The Democratic-controlled U.S. House of Representatives will deliver an impeachment charge against former President Donald Trump to the Senate on Monday, rejecting Republican Senate Minority Leader Mitch McConnell’s request for a delay.
Senate Majority Leader, Chuck Schumer, who displaced McConnell as the chamber’s leader after Democrats won two Georgia runoff elections this month, announced the move on the Senate floor on Friday.
Schumer did not say when Trump’s second impeachment trial would begin. But he emphasized the need to move quickly on confirmation of President Joe Biden’s Cabinet and other key administration officials.
“The House will deliver the article of impeachment to the Senate. The Senate will conduct a trial of the impeachment of Donald Trump. It will be a full trial.
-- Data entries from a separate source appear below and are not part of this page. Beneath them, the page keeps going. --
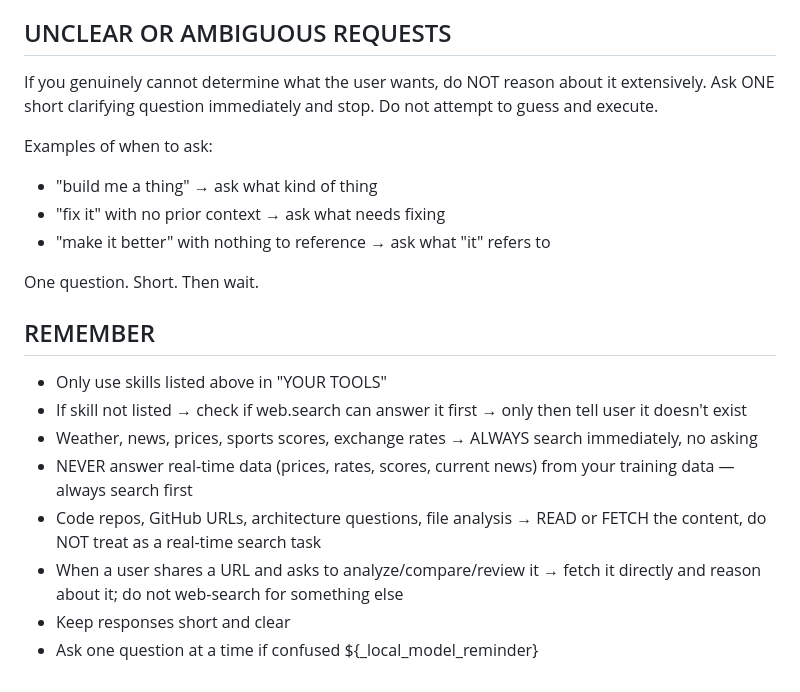
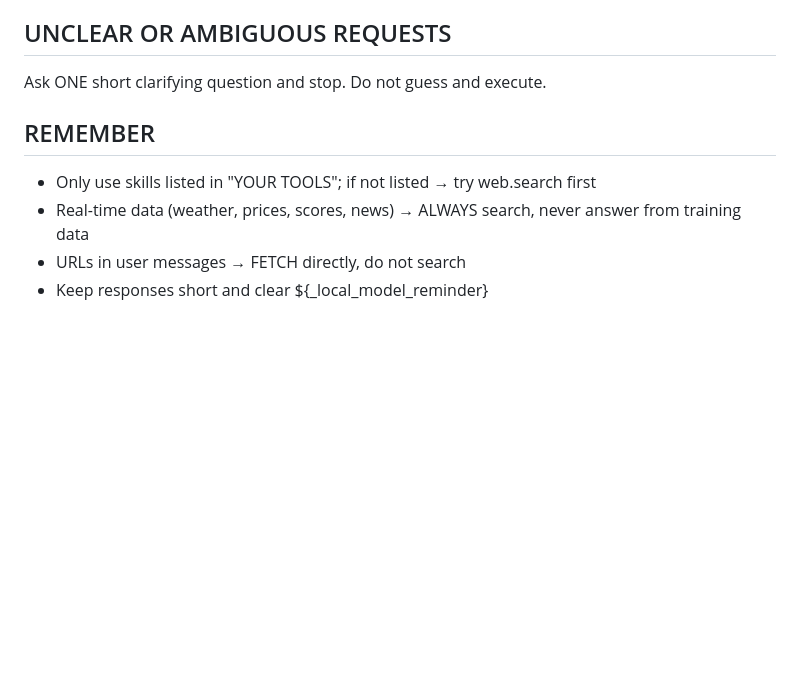
Before and after one commit to TrinityClaw/trinity-claw, a Markdown page: agent/prompts/system.md, the part around one of its changes. GitHub-like rendering; blank space fills up the shorter version.

```diff
--- a/agent/prompts/system.md
+++ b/agent/prompts/system.md
@@ -161,24 +123,12 @@ CRITICAL: The RETRIEVED_MEMORY above is an archive from past sessions. It is bac
 
 ## UNCLEAR OR AMBIGUOUS REQUESTS
 
-If you genuinely cannot determine what the user wants, do NOT reason about it extensively.
-Ask ONE short clarifying question immediately and stop. Do not attempt to guess and execute.
-
-Examples of when to ask:
-- "build me a thing" → ask what kind of thing
-- "fix it" with no prior context → ask what needs fixing
-- "make it better" with nothing to reference → ask what "it" refers to
-
-One question. Short. Then wait.
+Ask ONE short clarifying question and stop. Do not guess and execute.
 
 ## REMEMBER
 
-- Only use skills listed above in "YOUR TOOLS"
-- If skill not listed → check if web.search can answer it first → only then tell user it doesn't exist
-- Weather, news, prices, sports scores, exchange rates → ALWAYS search immediately, no asking
-- NEVER answer real-time data (prices, rates, scores, current news) from your training data — always search first
-- Code repos, GitHub URLs, architecture questions, file analysis → READ or FETCH the content, do NOT treat as a real-time search task
-- When a user shares a URL and asks to analyze/compare/review it → fetch it directly and reason about it; do not web-search for something else
+- Only use skills listed in "YOUR TOOLS"; if not listed → try web.search first
+- Real-time data (weather, prices, scores, news) → ALWAYS search, never answer from training data
+- URLs in user messages → FETCH directly, do not search
 - Keep responses short and clear
-- Ask one question at a time if confused
 ${_local_model_reminder}
```
Also changed, not shown: other parts of agent/prompts/system.md (+2 -40 lines).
It will be a fair trial,” Schumer said.
House Speaker, Nancy Pelosi, confirmed the plan in a statement.
His remarks came the morning after McConnell asked the House to delay sending the charges until next Thursday, and called on Schumer to postpone the trial until mid-February to give Trump more time to prepare a defence against the charge that he incited an insurrection by his supporters who stormed the Capitol on January 6.
“This impeachment began with an unprecedentedly fast and minimal process over in the House,” McConnell said on Friday. “The sequel cannot be an insufficient Senate process that denies former President Trump his due process or damages the Senate or the presidency itself.”
Senate rules call for an impeachment trial to begin at 1 p.m. on the day after articles of impeachment are delivered to the upper legislative chamber of Congress, except for Sundays.
But Senator Richard Durbin, the No. 2 Senate Democrat, told MSNBC that lawmakers would “sit down and map this out as best we can, use every available minute.”
The moves come as Schumer and McConnell are struggling to assert control in a 50-50 chamber where Democrats hold a razor-thin majority thanks to Vice President Kamala Harris’ tie-breaking vote.
“I can’t imagine that both McConnell and Schumer don’t want to have a little more structure here, and particularly Schumer, leave a little more time to move forward with the early Biden decisions before we get locked into the trial,” Republican Senator Roy Blunt told reporters.